The Department of Justice will continue to provide all necessary assistance to Judge Haughton. The Minister for Justice looks forward to receiving his final report and updating the House on the matter.
I appreciate that. It was important to the Deputies who raised those two matters that I deal with them at some length.
Deputy Boyd Barrett raised a question about St. Mary's parish hall in Booterstown. Deputy Devlin has a particular interest in the matter. I cannot get involved in every case in every school in the country but I take the point and think we should be doing everything we possibly can to provide for additional ASD places. We must facilitate capacity expansion to ensure that there are enough ASD places and that schools meet the need for assemblies. I will engage with the Minister for Education again in that respect. Deputy Devlin has told me the matter is being assessed by the Department. I hope that will lead to a positive outcome.
In respect of Clonkeen, I have a general view that amenities and parks should be preserved for sporting activities. I do now know the council's position on the rezoning of such land but it is in short supply in Dublin, as I know from meeting many sporting organisations.
Deputy Kelly raised a key issue. I agree that we must engage with the social media companies in respect of the appalling racist abuse online because it is unacceptable. I engaged with the companies prior to becoming Taoiseach. I salute the Dublin team the Deputy mentioned for walking off the pitch. That is the kind of initiative we require to deal with this, once and for all. What happened after the final of Euro 2020 was shocking. I do not know what it is with the online world but certain people change their personalities online. The hate and bile is shocking and must stop. I support the Irish soccer team in what they did in their game against Hungary. They were booed for it but I am proud of the Irish soccer team for taking that initiative. The Oireachtas should work together on a collective basis to make this behaviour intolerable. Threatening people, hate mail and the homophobic material online, to which the Deputy referred, are absolutely unacceptable and simply must stop.

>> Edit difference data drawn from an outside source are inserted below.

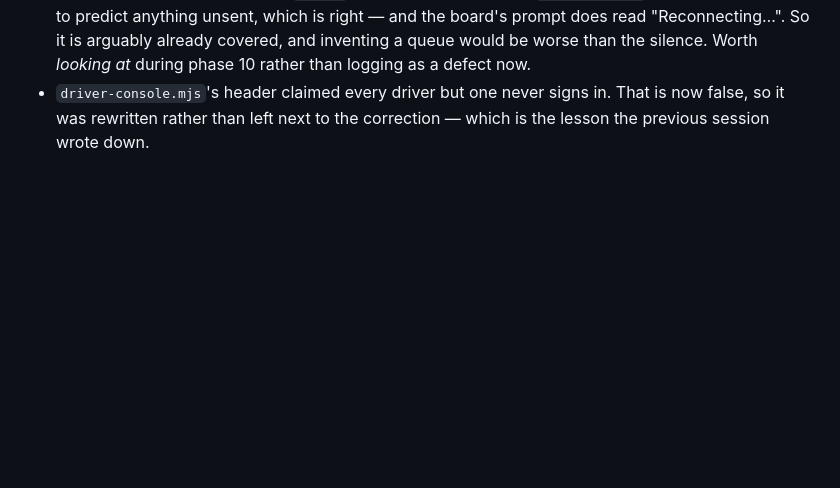
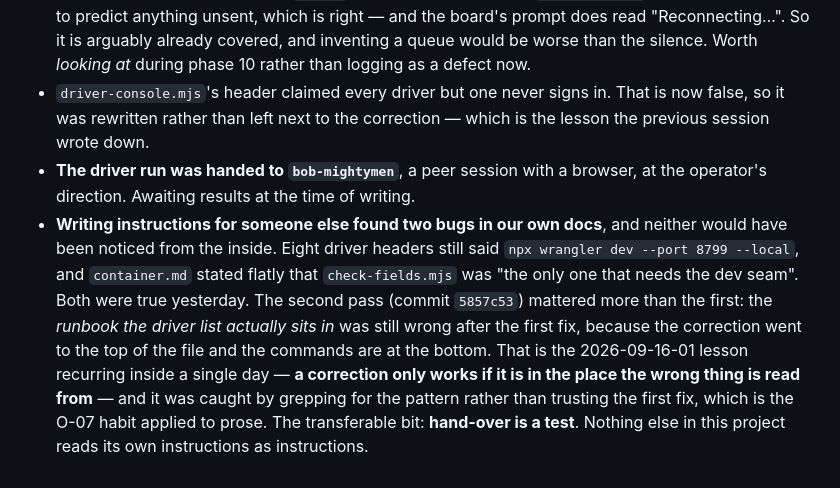
Before and after one commit to JEdward7777/Satellite-Chess, a Markdown page: harness/sessions/2026-09-16-02.md, the part around the change. Drawn GitHub-style; blank space fills up the shorter version.

Commit message:
Record that the driver run is delegated and pending
STATE.md told a fresh thread to run the eleven drivers with no hint that
the request is already in flight, so a new thread would either duplicate
it or be baffled when results arrived from a session it had no record of.
The container is ephemeral; this note is the only durable trace.

Errs towards running them twice rather than not at all: if no results are
recorded, assume they never came.

Co-Authored-By: Claude Opus 5 <noreply@anthropic.com>
Claude-Session: https://claude.ai/code/session_01D9PTiedQaeH4xeWn6ZEAPA

```diff
--- a/harness/sessions/2026-09-16-02.md
+++ b/harness/sessions/2026-09-16-02.md
@@ -115,3 +115,18 @@ but not yet a sentence naming the likely cause. That is the stage.
 - `driver-console.mjs`'s header claimed every driver but one never signs in. That
   is now false, so it was rewritten rather than left next to the correction —
   which is the lesson the previous session wrote down.
+- **The driver run was handed to `bob-mightymen`**, a peer session with a browser,
+  at the operator's direction. Awaiting results at the time of writing.
+- **Writing instructions for someone else found two bugs in our own docs**, and
+  neither would have been noticed from the inside. Eight driver headers still
+  said `npx wrangler dev --port 8799 --local`, and `container.md` stated flatly
+  that `check-fields.mjs` was "the only one that needs the dev seam". Both were
+  true yesterday. The second pass (commit `5857c53`) mattered more than the
+  first: the *runbook the driver list actually sits in* was still wrong after the
+  first fix, because the correction went to the top of the file and the commands
+  are at the bottom. That is the 2026-09-16-01 lesson recurring inside a single
+  day — **a correction only works if it is in the place the wrong thing is read
+  from** — and it was caught by grepping for the pattern rather than trusting the
+  first fix, which is the O-07 habit applied to prose.
+  The transferable bit: **hand-over is a test**. Nothing else in this project
+  reads its own instructions as instructions.
```
Also changed, not shown: harness/STATE.md (+6 -0 lines).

Deputy Tóibín asked about historic funding of local authorities. The Minister has certain mechanisms he can use, including equalisation and so on. There is a new reform programme in respect of policing and it is changing how the Garda is operating.